Which of the lines below include "viridityzhu"? Each one should be copied out.
*** Exercise input Section Begins ***
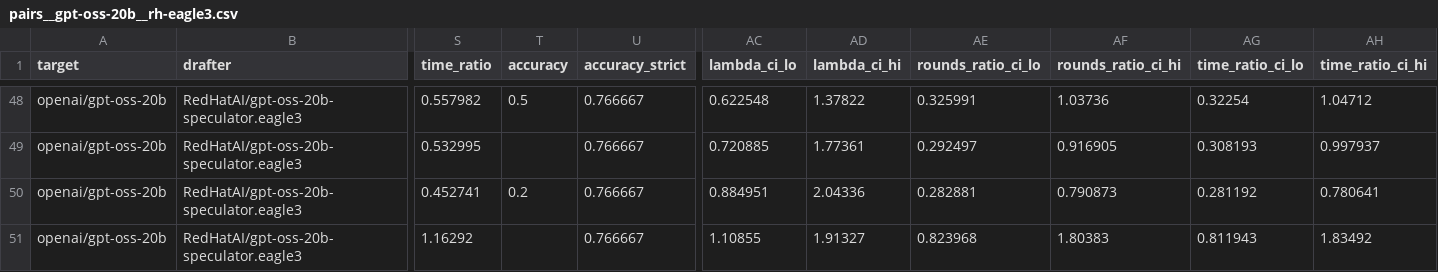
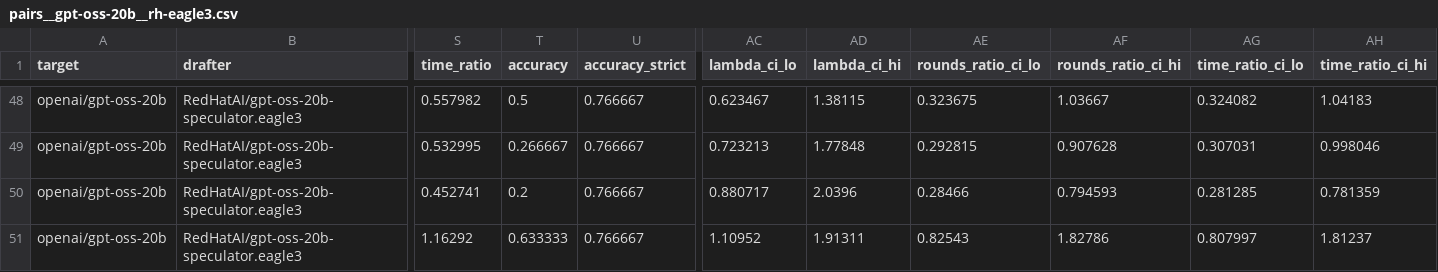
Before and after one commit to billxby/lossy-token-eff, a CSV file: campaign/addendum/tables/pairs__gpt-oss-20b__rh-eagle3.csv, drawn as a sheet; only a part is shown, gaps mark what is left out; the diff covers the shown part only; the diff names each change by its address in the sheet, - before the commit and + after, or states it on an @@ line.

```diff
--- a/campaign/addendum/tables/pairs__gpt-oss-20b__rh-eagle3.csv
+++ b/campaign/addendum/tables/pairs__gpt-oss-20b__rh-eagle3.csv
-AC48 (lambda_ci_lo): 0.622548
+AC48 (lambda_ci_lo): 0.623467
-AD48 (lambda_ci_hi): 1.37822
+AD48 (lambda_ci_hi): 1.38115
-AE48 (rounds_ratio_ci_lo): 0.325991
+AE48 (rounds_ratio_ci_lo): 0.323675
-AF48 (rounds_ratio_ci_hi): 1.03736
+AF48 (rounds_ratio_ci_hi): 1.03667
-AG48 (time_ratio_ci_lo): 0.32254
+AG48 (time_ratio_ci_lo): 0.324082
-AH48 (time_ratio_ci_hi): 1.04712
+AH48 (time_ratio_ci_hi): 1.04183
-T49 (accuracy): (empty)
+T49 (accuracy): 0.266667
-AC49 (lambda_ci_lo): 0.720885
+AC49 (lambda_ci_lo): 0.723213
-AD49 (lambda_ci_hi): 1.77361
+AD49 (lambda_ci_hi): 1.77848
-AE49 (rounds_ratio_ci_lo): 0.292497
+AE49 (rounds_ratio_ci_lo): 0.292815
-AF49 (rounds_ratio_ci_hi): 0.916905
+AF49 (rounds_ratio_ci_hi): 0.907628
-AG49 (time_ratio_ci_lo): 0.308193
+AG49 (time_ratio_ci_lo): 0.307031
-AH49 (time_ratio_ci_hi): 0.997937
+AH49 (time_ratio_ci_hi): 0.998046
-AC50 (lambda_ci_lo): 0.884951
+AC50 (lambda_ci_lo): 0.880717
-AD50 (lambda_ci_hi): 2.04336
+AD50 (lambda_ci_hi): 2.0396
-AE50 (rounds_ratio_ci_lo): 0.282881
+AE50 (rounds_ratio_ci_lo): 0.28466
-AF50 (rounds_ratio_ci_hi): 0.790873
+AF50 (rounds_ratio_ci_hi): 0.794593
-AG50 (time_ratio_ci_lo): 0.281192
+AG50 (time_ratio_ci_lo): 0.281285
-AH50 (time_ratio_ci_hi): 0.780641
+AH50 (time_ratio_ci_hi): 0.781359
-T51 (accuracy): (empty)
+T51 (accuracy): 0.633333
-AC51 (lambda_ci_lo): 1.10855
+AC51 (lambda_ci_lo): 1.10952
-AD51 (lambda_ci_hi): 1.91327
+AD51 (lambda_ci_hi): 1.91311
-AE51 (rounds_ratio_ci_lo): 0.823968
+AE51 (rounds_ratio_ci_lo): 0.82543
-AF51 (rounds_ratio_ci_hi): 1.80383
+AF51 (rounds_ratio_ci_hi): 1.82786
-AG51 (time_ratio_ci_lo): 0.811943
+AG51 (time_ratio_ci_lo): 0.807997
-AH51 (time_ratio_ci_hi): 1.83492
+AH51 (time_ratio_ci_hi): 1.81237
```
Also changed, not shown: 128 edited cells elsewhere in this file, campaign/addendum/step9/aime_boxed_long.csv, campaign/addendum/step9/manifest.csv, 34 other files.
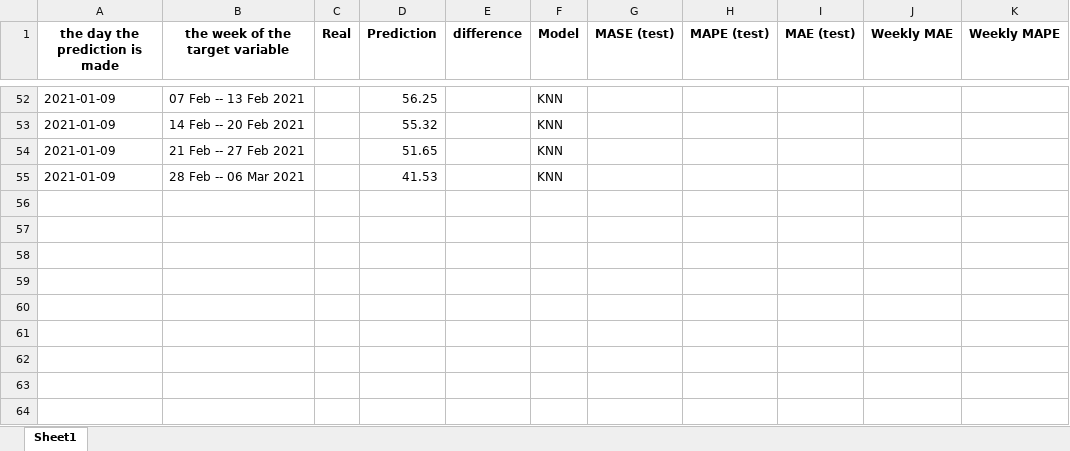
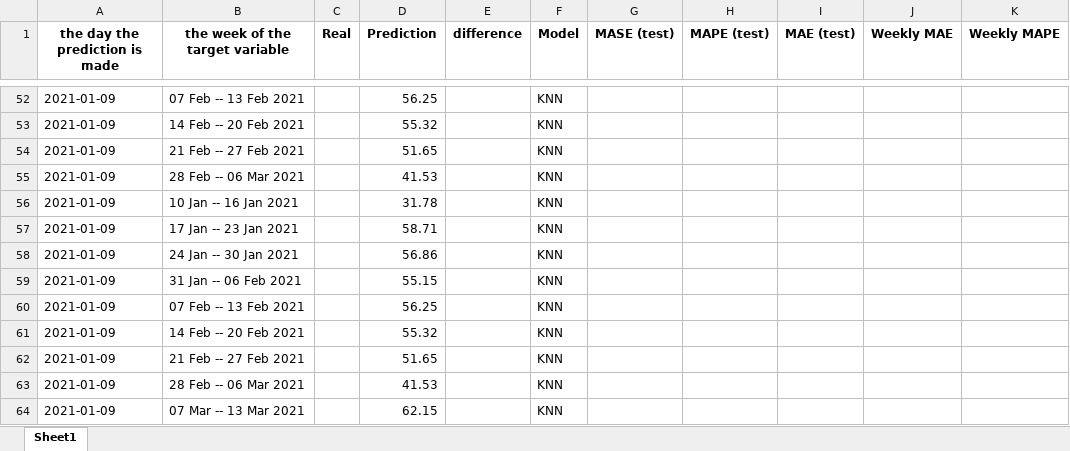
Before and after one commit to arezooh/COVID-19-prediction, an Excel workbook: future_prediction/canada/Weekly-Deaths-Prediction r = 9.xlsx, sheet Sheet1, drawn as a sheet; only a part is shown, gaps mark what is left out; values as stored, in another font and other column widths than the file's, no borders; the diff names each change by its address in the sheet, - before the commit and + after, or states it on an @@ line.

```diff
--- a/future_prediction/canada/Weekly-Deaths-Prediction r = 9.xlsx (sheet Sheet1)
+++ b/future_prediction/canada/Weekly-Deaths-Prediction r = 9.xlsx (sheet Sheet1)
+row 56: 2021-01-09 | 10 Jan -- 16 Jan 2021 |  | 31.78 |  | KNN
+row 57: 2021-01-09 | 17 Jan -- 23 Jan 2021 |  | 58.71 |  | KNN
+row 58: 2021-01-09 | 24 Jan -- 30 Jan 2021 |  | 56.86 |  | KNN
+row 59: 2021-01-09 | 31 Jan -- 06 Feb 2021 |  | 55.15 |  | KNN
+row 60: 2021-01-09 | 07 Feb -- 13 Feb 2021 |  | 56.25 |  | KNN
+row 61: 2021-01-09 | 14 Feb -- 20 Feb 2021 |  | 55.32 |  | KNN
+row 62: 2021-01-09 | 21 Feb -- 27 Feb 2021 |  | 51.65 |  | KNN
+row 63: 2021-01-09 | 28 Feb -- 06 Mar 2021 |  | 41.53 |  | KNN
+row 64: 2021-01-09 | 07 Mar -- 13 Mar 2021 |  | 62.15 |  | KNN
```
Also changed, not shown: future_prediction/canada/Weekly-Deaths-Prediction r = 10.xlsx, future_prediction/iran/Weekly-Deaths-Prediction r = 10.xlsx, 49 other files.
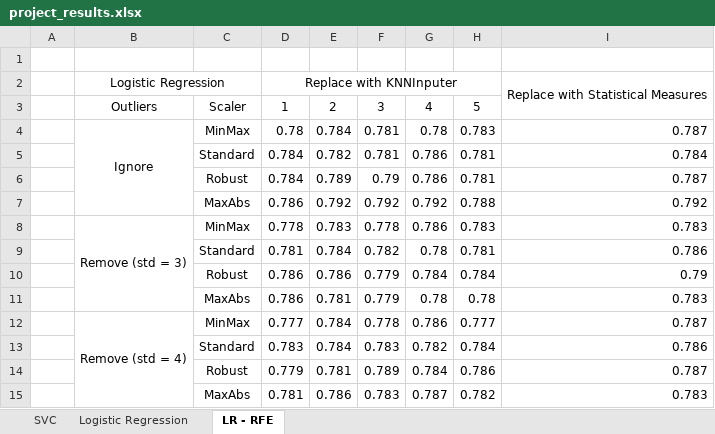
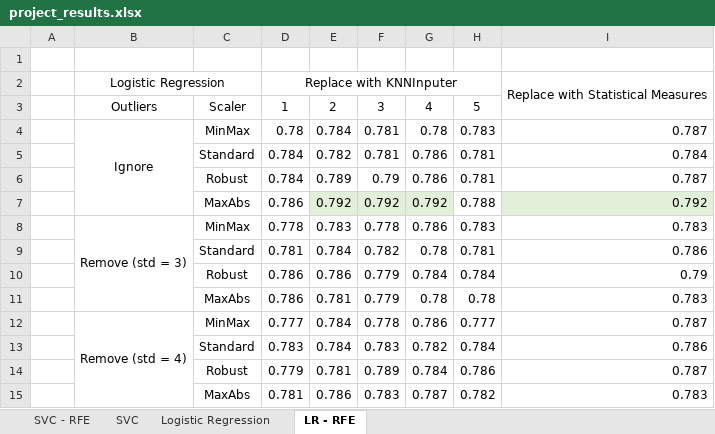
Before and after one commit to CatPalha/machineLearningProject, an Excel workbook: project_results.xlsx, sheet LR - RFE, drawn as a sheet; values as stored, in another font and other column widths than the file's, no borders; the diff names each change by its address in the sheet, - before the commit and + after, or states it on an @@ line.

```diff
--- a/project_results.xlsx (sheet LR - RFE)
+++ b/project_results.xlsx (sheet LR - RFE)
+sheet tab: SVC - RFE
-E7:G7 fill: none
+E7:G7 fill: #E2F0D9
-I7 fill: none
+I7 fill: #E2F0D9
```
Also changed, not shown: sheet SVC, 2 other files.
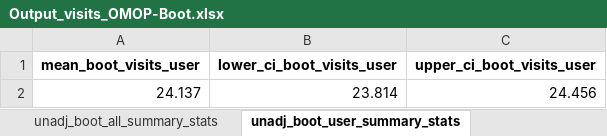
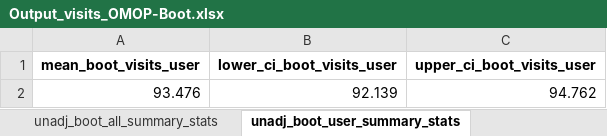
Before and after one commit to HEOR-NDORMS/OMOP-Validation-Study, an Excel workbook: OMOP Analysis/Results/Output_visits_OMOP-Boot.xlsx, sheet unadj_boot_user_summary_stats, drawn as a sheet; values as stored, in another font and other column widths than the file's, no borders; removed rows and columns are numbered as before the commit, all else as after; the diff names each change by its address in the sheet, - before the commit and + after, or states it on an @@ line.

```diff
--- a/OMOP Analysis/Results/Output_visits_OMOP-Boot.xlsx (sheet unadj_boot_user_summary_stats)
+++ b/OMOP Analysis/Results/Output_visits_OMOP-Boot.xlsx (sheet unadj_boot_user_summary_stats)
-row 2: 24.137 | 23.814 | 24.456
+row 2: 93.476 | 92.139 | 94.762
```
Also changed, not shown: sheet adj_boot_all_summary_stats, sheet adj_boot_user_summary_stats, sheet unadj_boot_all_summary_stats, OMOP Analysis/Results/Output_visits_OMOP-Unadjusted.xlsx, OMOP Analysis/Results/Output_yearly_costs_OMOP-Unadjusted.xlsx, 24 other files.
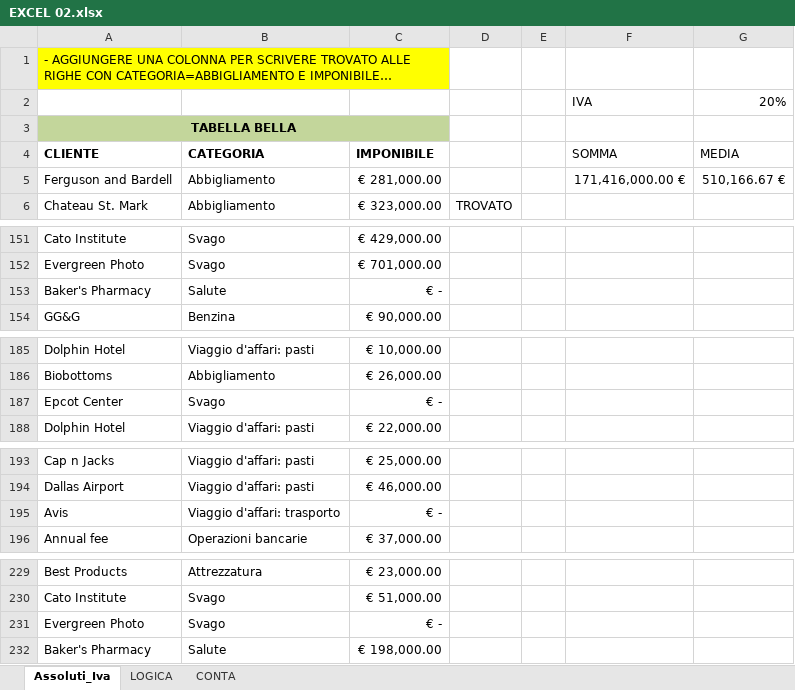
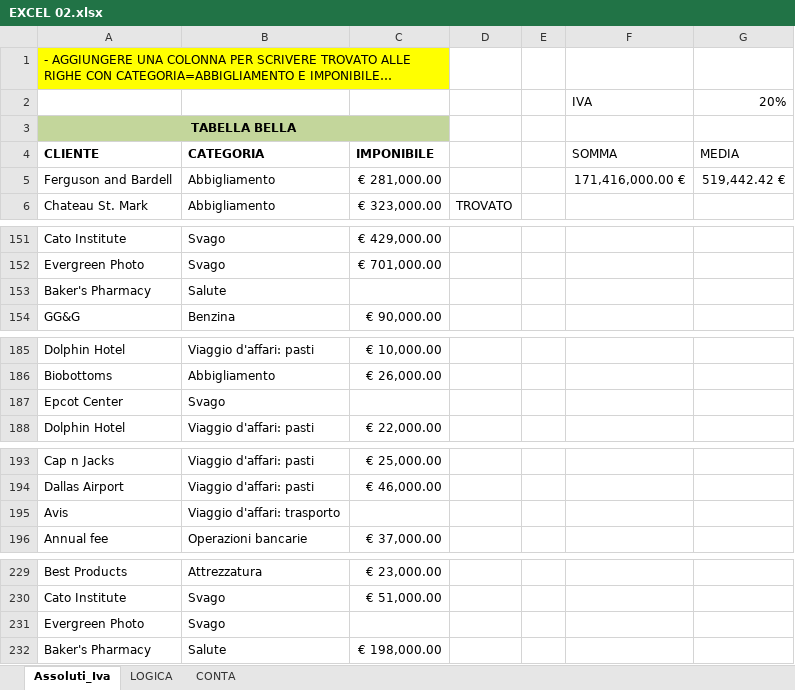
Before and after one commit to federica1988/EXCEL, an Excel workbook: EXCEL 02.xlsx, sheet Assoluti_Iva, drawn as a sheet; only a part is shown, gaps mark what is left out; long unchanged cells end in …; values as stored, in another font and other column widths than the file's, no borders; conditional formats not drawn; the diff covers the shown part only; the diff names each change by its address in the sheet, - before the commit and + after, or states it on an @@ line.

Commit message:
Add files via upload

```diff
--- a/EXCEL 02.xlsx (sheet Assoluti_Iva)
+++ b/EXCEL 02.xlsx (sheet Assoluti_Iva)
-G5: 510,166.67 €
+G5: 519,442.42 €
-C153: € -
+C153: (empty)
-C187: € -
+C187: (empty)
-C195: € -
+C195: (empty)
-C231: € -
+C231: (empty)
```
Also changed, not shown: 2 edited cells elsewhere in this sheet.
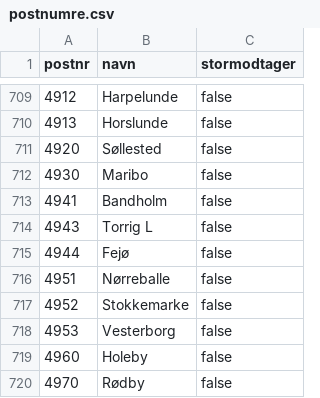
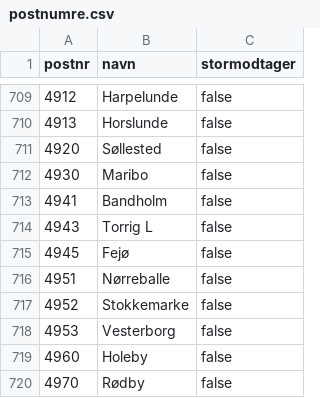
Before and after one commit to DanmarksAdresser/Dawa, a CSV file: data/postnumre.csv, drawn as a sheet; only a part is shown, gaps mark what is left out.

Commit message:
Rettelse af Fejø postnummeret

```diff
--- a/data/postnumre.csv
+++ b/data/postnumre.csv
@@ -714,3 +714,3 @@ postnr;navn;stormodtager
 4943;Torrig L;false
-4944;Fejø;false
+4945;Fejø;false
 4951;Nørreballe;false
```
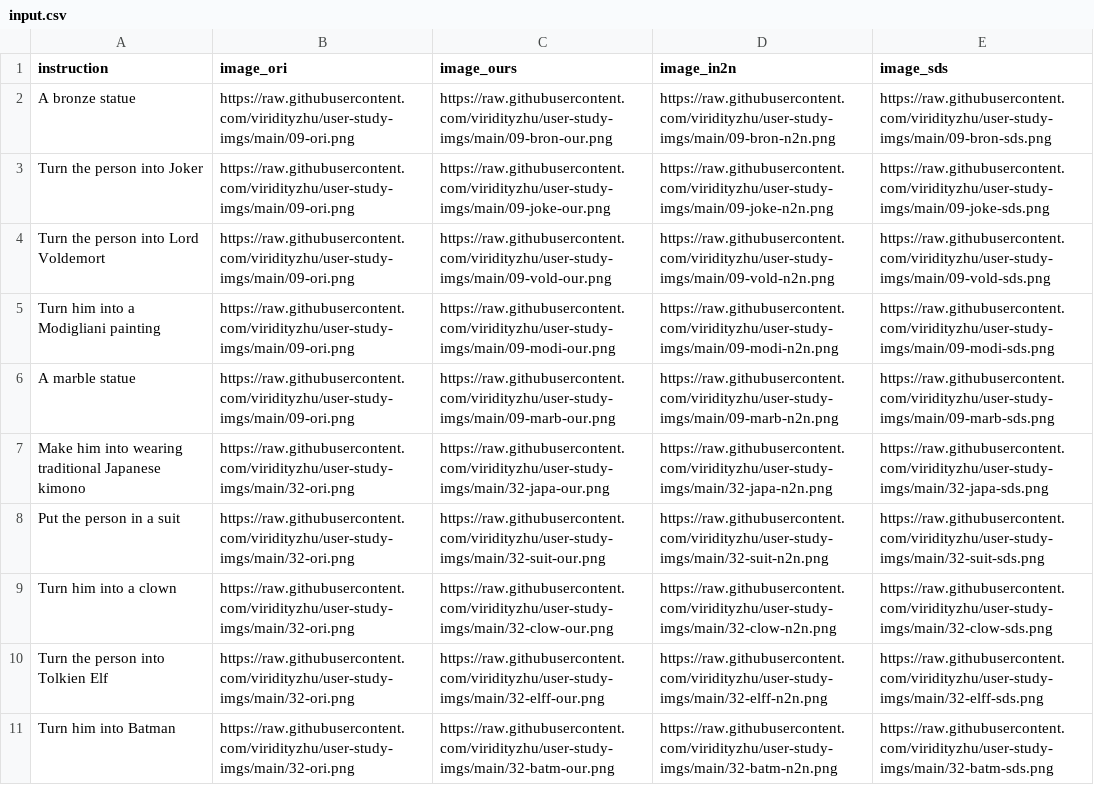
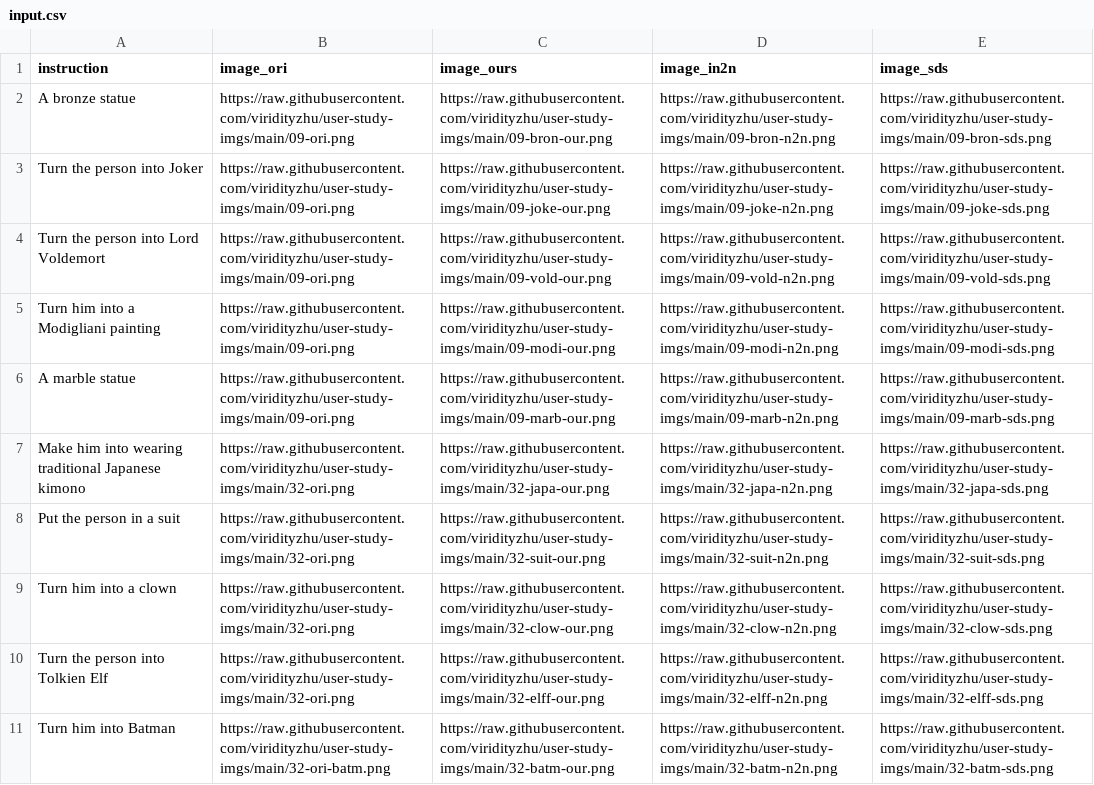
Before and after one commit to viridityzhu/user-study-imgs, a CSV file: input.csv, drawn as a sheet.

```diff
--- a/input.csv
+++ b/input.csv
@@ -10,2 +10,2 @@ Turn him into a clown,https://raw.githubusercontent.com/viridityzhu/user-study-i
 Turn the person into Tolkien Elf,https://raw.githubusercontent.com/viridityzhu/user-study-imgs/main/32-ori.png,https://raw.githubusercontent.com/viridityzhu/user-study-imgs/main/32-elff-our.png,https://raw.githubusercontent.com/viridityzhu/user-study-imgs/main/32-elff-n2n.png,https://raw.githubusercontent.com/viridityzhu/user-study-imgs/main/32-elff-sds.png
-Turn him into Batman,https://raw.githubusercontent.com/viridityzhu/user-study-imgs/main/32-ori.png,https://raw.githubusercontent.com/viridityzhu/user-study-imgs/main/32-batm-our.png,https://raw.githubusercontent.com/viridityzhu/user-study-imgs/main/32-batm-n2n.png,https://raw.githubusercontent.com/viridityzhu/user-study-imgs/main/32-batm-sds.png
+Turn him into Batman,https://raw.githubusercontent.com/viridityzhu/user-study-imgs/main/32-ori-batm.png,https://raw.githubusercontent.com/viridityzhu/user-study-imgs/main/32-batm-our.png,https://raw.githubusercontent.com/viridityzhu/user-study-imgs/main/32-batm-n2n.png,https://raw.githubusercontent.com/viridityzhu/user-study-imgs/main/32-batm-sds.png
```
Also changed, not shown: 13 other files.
*** Exercise input Section Ends ***
Task result:
Before and after one commit to viridityzhu/user-study-imgs, a CSV file: input.csv, drawn as a sheet.
@@ -10,2 +10,2 @@ Turn him into a clown,https://raw.githubusercontent.com/viridityzhu/user-study-i
 Turn the person into Tolkien Elf,https://raw.githubusercontent.com/viridityzhu/user-study-imgs/main/32-ori.png,https://raw.githubusercontent.com/viridityzhu/user-study-imgs/main/32-elff-our.png,https://raw.githubusercontent.com/viridityzhu/user-study-imgs/main/32-elff-n2n.png,https://raw.githubusercontent.com/viridityzhu/user-study-imgs/main/32-elff-sds.png
-Turn him into Batman,https://raw.githubusercontent.com/viridityzhu/user-study-imgs/main/32-ori.png,https://raw.githubusercontent.com/viridityzhu/user-study-imgs/main/32-batm-our.png,https://raw.githubusercontent.com/viridityzhu/user-study-imgs/main/32-batm-n2n.png,https://raw.githubusercontent.com/viridityzhu/user-study-imgs/main/32-batm-sds.png
+Turn him into Batman,https://raw.githubusercontent.com/viridityzhu/user-study-imgs/main/32-ori-batm.png,https://raw.githubusercontent.com/viridityzhu/user-study-imgs/main/32-batm-our.png,https://raw.githubusercontent.com/viridityzhu/user-study-imgs/main/32-batm-n2n.png,https://raw.githubusercontent.com/viridityzhu/user-study-imgs/main/32-batm-sds.png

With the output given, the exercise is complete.